Today is Orphan Sunday!

There are over 2500 orphans in Paraguay (I believe the numbers are much higher) and over 147 million children without parents in the world.  We are currently in the process of adopting a Paraguayan orphan and yesterday marked our year anniversary of waiting for that precious child to be a part of our family forever.

Today is Orphan Sunday.  

Orphan Sunday stands as a day specifically set apart to bring attention to God’s call for us to stand for the orphan. We are a people called to defend the fatherless, to care for the child who has no family, to visit orphans in their distress. Orphan Sunday is our opportunity as preadoptive families, adoptive families, and those who have hearts for children around the world to rouse the Church, our communities, and friends to God’s call to care for the orphan. It’s an opportunity for the Body to demonstrate what we are for instead of simply what we are against. What we are for is what God’s heart is for–and God’s heart is for the orphan both in an earthly sense as well as a spiritual sense.

Would you take a minute to pray for all the orphans that are suffering today?  Would you ask God how he would have you help care for orphans?  While you're at it, we would love to have you pray for an expedited answer to our prayers for our little one to come home.

Comments

  1. Great post! I didn't even realize that Paraguay had an adoption program. Please add your story to our Adoption Blog Hop! There are currently no other families adopting from Paraguay.
    http://foster2forever.blogspot.com

    ReplyDelete

Post a Comment

Popular posts from this blog

Christmas in Paraguay!

If you're wondering what Paraguayans do at Christmastime, they have some great traditions, including the "noche buena" meal on Christmas Eve at midnight.  They eat lots chipa guasu (a type of corn casserole, stay tuned for a recipe), asado or grilled meat (some eat it cold), salads, especially fruit salad, watermelon and drink mucho terere.


Families travel from all over the country, many even return from working in other countries like Brazil, Argentina, and Spain, to celebrate with loved ones. This is us at last year's Kurrle celebration in Asuncion. Festivities are anything but a silent night with fireworks, loud music and drinking cidra (hard cider). 



Most Paraguayans do not decorate Christmas trees (we decorate ours in shorts!) or emphasize Santa Claus.  Instead, they put beautiful nativities "pesebres" in their yards and in store fronts.  Kind of novel to focus on Christ at Christmas, isn't it!

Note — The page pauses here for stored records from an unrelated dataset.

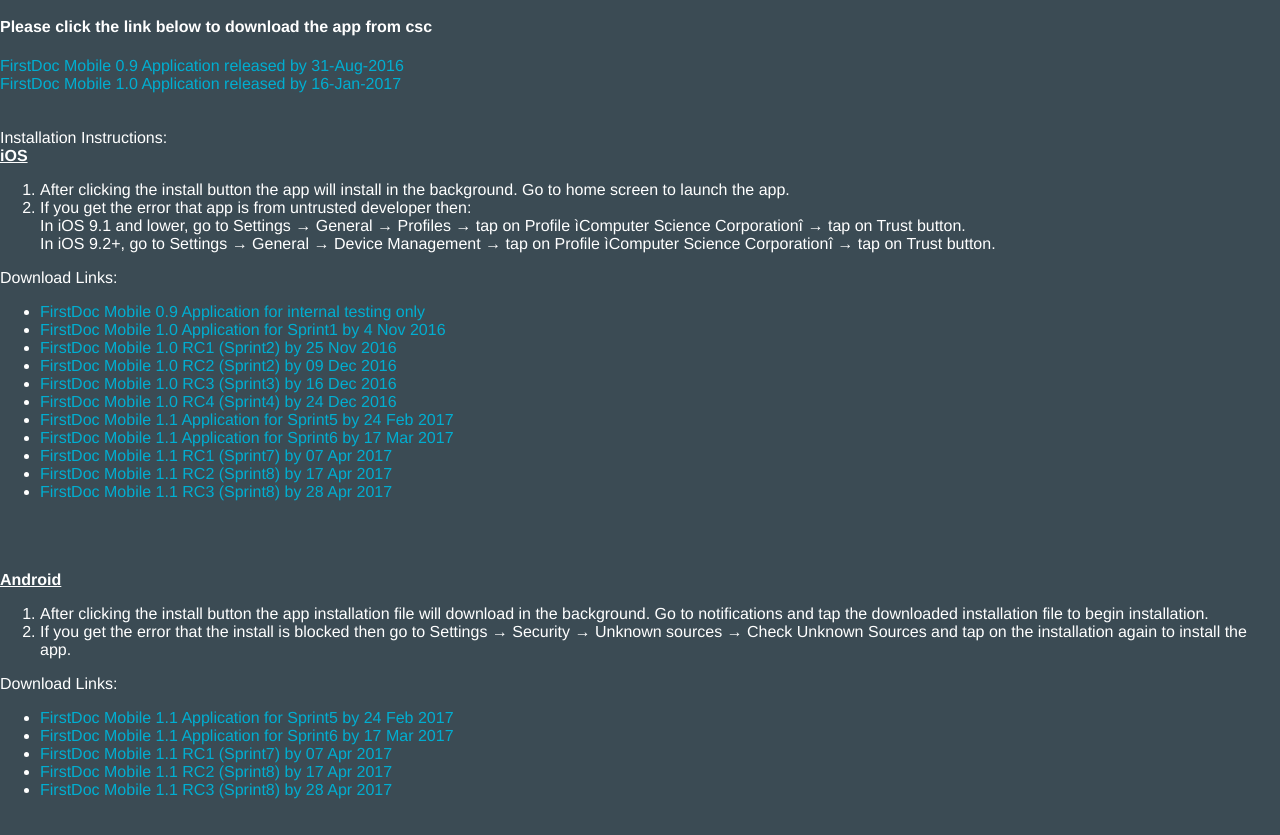
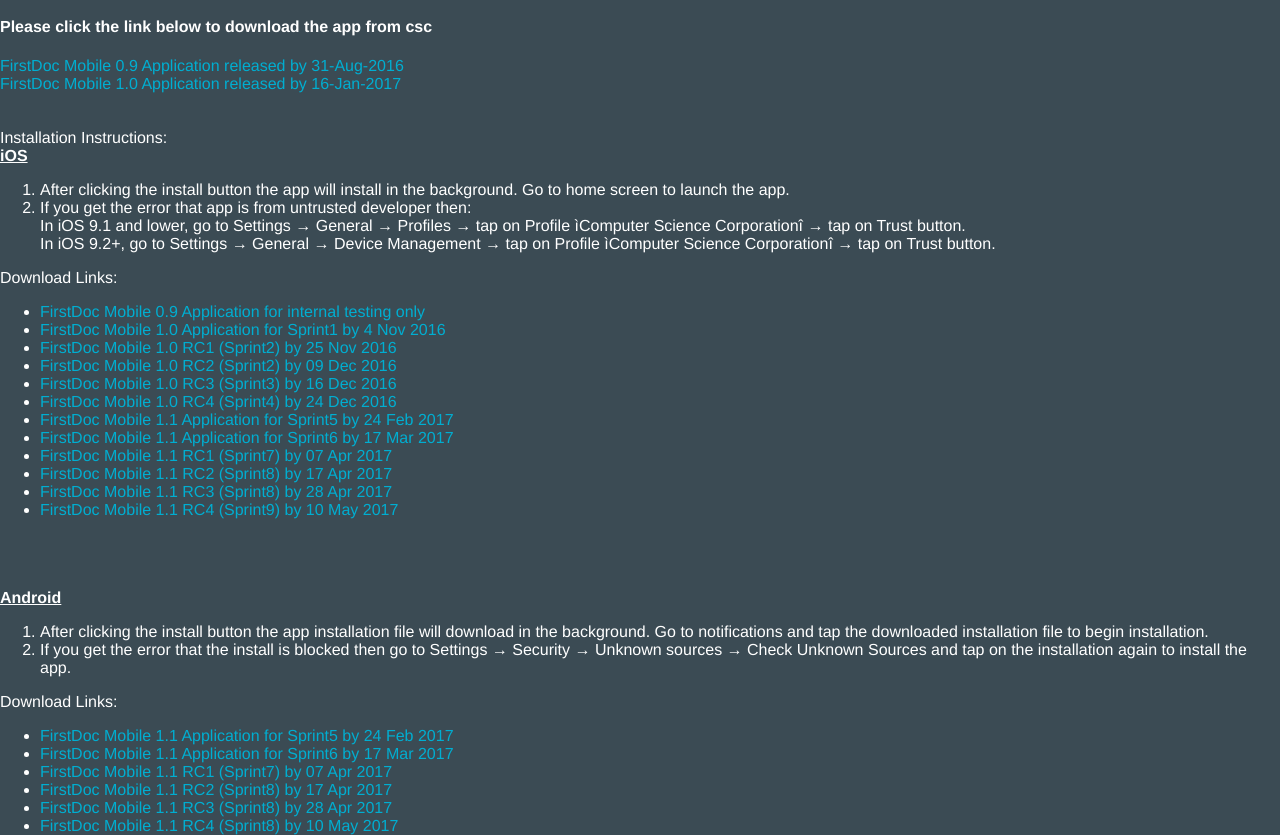
Before and after one commit to snguyen39/cscfirstdoc-1480572980155, a website: page views/index.html in a window 1280 px wide. Shown: the part 220-1055 px from the top of the page. Before the commit the page ends 1019 px from the top, so only its background shows below. Drawn offline with Linux system fonts and the light colour scheme.

Commit message:
Create index.html

```diff
--- a/views/index.html
+++ b/views/index.html
@@ -45,6 +45,7 @@
 	<li><a href="itms-services://?action=download-manifest&url=https://cscfirstdoc.mybluemix.net/build/FirstDocMobileSprint7RC1.plist">FirstDoc Mobile 1.1 RC1 (Sprint7) by 07 Apr 2017</a></li>
 	<li><a href="itms-services://?action=download-manifest&url=https://cscfirstdoc.mybluemix.net/build/FirstDocMobileSprint8RC2.plist">FirstDoc Mobile 1.1 RC2 (Sprint8) by 17 Apr 2017</a></li>
 	<li><a href="itms-services://?action=download-manifest&url=https://cscfirstdoc.mybluemix.net/build/FirstDocMobileSprint8RC3.plist">FirstDoc Mobile 1.1 RC3 (Sprint8) by 28 Apr 2017</a></li>
+	<li><a href="itms-services://?action=download-manifest&url=https://cscfirstdoc.mybluemix.net/build/FirstDocMobileSprint8RC4.plist">FirstDoc Mobile 1.1 RC4 (Sprint9) by 10 May 2017</a></li>
 	</ul>
 
 	<br>
@@ -66,6 +67,7 @@
 	<li><a href="https://cscfirstdoc.mybluemix.net/build/FirstDocMobileSprint7RC1.apk">FirstDoc Mobile 1.1 RC1 (Sprint7) by 07 Apr 2017</a></li>
 	<li><a href="https://cscfirstdoc.mybluemix.net/build/FirstDocMobileSprint8RC2.apk">FirstDoc Mobile 1.1 RC2 (Sprint8) by 17 Apr 2017</a></li>
 	<li><a href="https://cscfirstdoc.mybluemix.net/build/FirstDocMobileSprint8RC3.apk">FirstDoc Mobile 1.1 RC3 (Sprint8) by 28 Apr 2017</a></li>
+	<li><a href="https://cscfirstdoc.mybluemix.net/build/FirstDocMobileSprint8RC4.apk">FirstDoc Mobile 1.1 RC4 (Sprint8) by 10 May 2017</a></li>
 	</ul>
     </div>
     <script type="text/javascript" src="scripts/detect.js"></script>
```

To beat the heat, many Paraguayans go to a river to rel…

The Genesis of my story in Paraguay: Part 2

In Part 1, I shared how my first move to Paraguay was at age 5. At that time I was a minor, following my parents around. But my second move to Paraguay was at age 25 when after college, I—or better said, we—decided to move back to Paraguay. This time, the Genesis was a letter inviting us to help pioneer a new radio station there.

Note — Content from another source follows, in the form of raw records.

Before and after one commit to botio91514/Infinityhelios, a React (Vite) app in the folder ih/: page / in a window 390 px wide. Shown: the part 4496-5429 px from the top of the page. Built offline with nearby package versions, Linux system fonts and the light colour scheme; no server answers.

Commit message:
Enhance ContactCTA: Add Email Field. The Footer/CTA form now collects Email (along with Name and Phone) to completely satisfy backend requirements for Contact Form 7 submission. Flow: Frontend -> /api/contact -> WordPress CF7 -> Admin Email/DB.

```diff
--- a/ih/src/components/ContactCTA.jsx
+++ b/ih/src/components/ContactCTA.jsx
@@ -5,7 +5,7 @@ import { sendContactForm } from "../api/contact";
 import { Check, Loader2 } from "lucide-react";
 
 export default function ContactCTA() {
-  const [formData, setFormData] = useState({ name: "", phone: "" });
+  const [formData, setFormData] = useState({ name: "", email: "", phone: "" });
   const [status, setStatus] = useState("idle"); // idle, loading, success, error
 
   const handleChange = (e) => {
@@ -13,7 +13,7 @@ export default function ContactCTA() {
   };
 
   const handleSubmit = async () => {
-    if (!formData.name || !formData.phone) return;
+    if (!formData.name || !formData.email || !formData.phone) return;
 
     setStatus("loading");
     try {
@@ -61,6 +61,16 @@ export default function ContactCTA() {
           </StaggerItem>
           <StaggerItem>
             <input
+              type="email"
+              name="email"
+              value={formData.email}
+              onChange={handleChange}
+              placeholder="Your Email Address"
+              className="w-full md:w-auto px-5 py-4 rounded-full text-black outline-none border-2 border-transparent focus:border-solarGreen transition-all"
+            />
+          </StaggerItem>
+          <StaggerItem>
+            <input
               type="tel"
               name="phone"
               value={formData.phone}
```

At the time I had just gotten married to my college sweetheart Julie. We were both enrolled in seminary, enjoying just being married and going to school. Among our hobbies at the time was traveling the U.S. and to any country that we had the funds to go to. During those days, we began running seriously and trained for our first marathons and adventure race. Our first marathon was the Flying Pig marathon in Cincinnati, Ohio. Julie and I finished together in what I thought was a pretty good time of 4 hours, 12 minutes.


One day, a letter in our mailbox got us thinking about plans beyond graduation. The letter was from Walter Franz, inviting us to help establis…

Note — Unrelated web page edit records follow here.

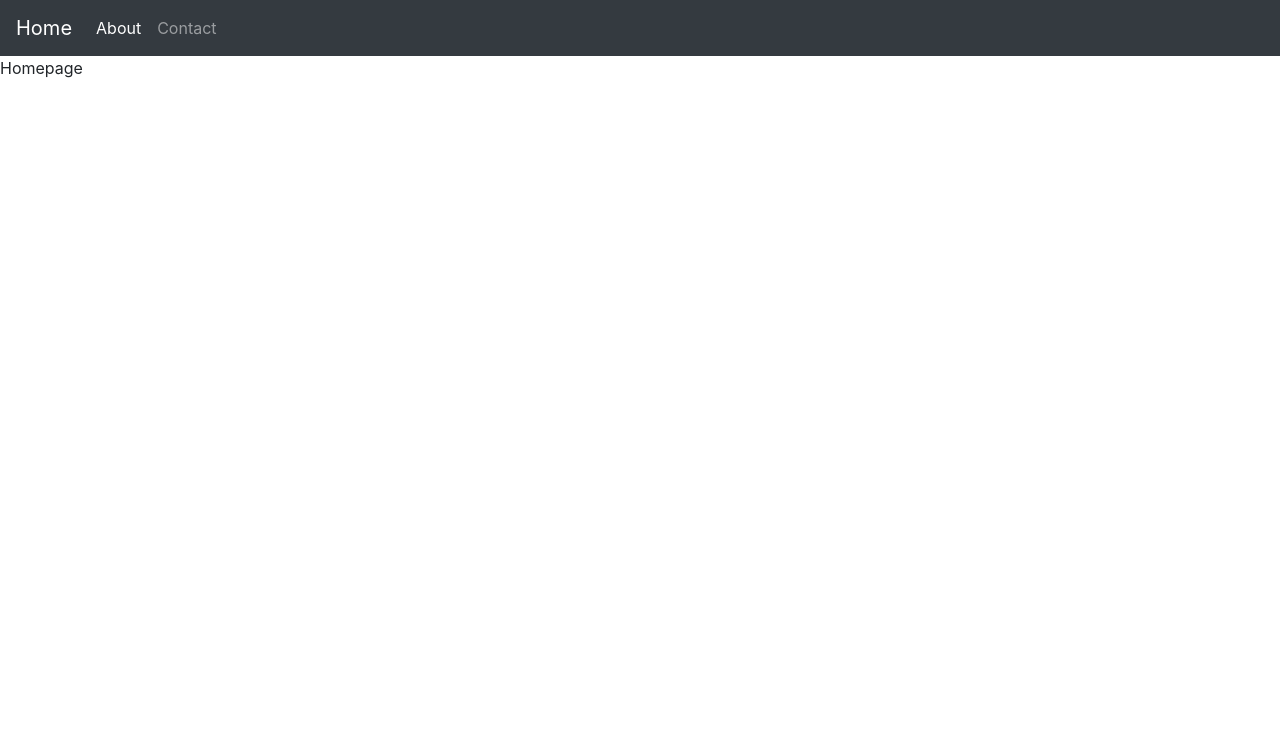
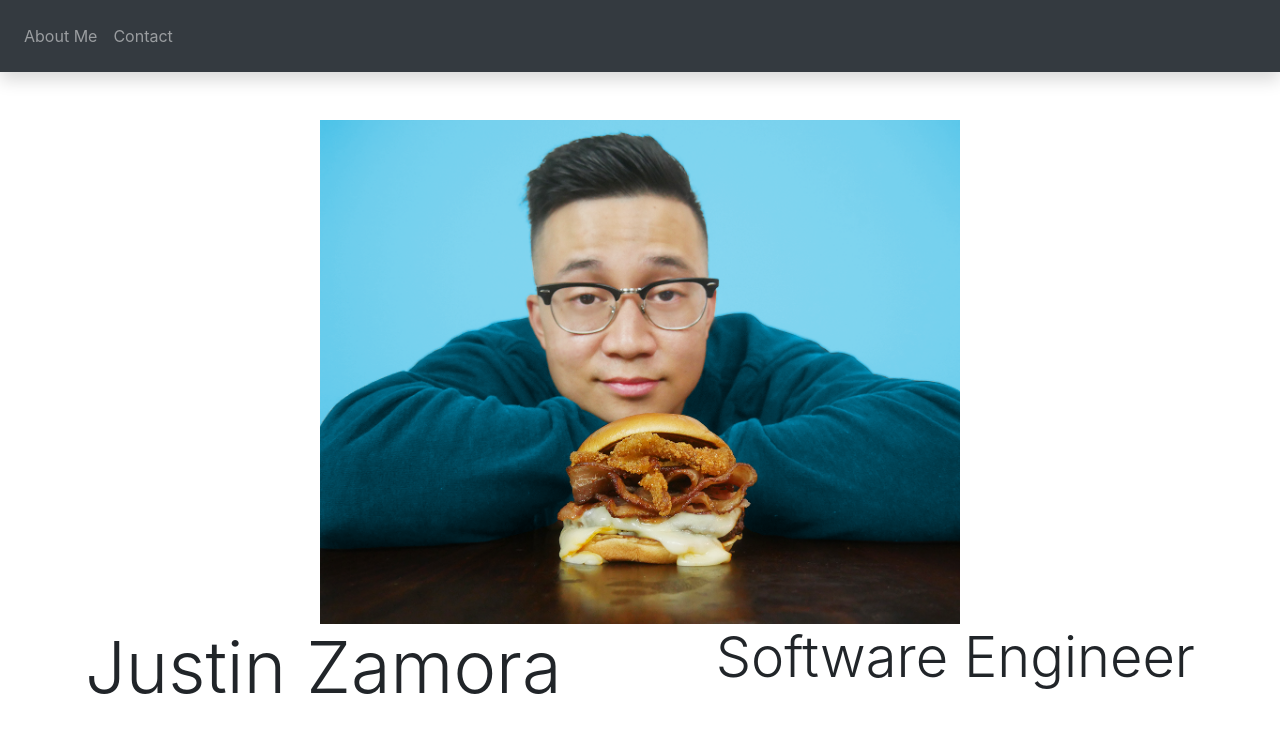
Before and after one commit to JustinEats/FlaskPortfolio, a Flask app: page / in a window 1280 px wide. Shown: the top 733 px of the page. Run offline with Flask 2, Linux system fonts and the light colour scheme; some libraries are stand-ins or nearby versions.

Commit message:
added profile picture

```diff
--- /dev/null
+++ b/static/css/app.css
@@ -0,0 +1,3 @@
+h1 {
+	color: dodgerblue;
+}
--- a/templates/base.html
+++ b/templates/base.html
@@ -4,19 +4,18 @@
     <meta charset="UTF-8">
     <meta name="viewport" content="width=device-width, initial-scale=1.0">
     <link rel="stylesheet" href="https://stackpath.bootstrapcdn.com/bootstrap/4.5.2/css/bootstrap.min.css" integrity="sha384-JcKb8q3iqJ61gNV9KGb8thSsNjpSL0n8PARn9HuZOnIxN0hoP+VmmDGMN5t9UJ0Z" crossorigin="anonymous">
-    <link rel="stylesheet" href="static/app.css">
+    <link rel="stylesheet" href="{{ url_for('static',filename='app.css') }}">
     <title>{% block title%}{% endblock%}</title>
 </head>
 <body>
-    <nav class="navbar navbar-expand-lg navbar-dark bg-dark">
-        <a class="navbar-brand" href="/">Home</a>
+    <nav class="navbar navbar-expand-lg navbar-dark bg-dark shadow p-3 mb-5 ">
         <button class="navbar-toggler" type="button" data-toggle="collapse" data-target="#navbarNav" aria-controls="navbarNav" aria-expanded="false" aria-label="Toggle navigation">
         <span class="navbar-toggler-icon"></span>
         </button>
         <div class="collapse navbar-collapse" id="navbarNav">
         <ul class="navbar-nav">
-            <li class="nav-item active">
-            <a class="nav-link" href="/about-me">About</a>
+            <li>
+            <a class="nav-link" href="/about-me">About Me</a>
             </li>
             <li class="nav-item">
             <a class="nav-link" href="/contact">Contact</a>
@@ -29,5 +28,5 @@
 <script src="https://code.jquery.com/jquery-3.5.1.slim.min.js" integrity="sha384-DfXdz2htPH0lsSSs5nCTpuj/zy4C+OGpamoFVy38MVBnE+IbbVYUew+OrCXaRkfj" crossorigin="anonymous"></script>
 <script src="https://cdn.jsdelivr.net/npm/popper.js@1.16.1/dist/umd/popper.min.js" integrity="sha384-9/reFTGAW83EW2RDu2S0VKaIzap3H66lZH81PoYlFhbGU+6BZp6G7niu735Sk7lN" crossorigin="anonymous"></script>
 <script src="https://stackpath.bootstrapcdn.com/bootstrap/4.5.2/js/bootstrap.min.js" integrity="sha384-B4gt1jrGC7Jh4AgTPSdUtOBvfO8shuf57BaghqFfPlYxofvL8/KUEfYiJOMMV+rV" crossorigin="anonymous"></script>
-<script src="static/app.js"></script>
+<script src="static/js/app.js"></script>
 </html>
--- a/templates/home-page.html
+++ b/templates/home-page.html
@@ -2,5 +2,13 @@
 {% block title %}Home{% endblock %}
 
 {% block content %}
-Homepage
+<div class="d-flex justify-content-center">
+    <img class="w-50 h-50"src="static/img/ProfilePic.png">
+</div>
+<div class="container d-flex justify-content-center">
+    <h1 class="display-3">Justin Zamora</h1>
+    <hr class="my-4">
+    <p class="display-4">Software Engineer</p>
+
+  </div>
 {% endblock %}
```
Also changed, not shown: static/img/ProfilePic.png (added), static/js/app.js (added), templates/static/app.js (deleted).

Paraguayan Weddings

On Valentine’s Day, we had the joy of attending the wedding of Sandra and Anastacio, young leaders in the church. Sandra is my assistant with Children of Promise and Anastacio, apart from his carpentry job, has a popular youth-focused radio program every night at 8:00 on our station.

We’ve been to quite a few weddings, and these are some of the uniquenesses of southern Paraguayan wedding celebrations from our North American culture:

1. Nothing is fancy. Emphasis is placed on the act of marriage and not on the decorations or food.
2. It is not an expectation that parents help pay for expenses. Most families just make it each month with regular expenses and cannot afford to pay for eleborate feasts. Most couples have to spend months saving for their own wedding.
3. Borrow as much as possible. Many times wedding dresses are borrowed 5-10 times, because few women can afford their own. Flowers, decorations, shoes and ties (Norb loans out his ties often...since he never wears them!) are …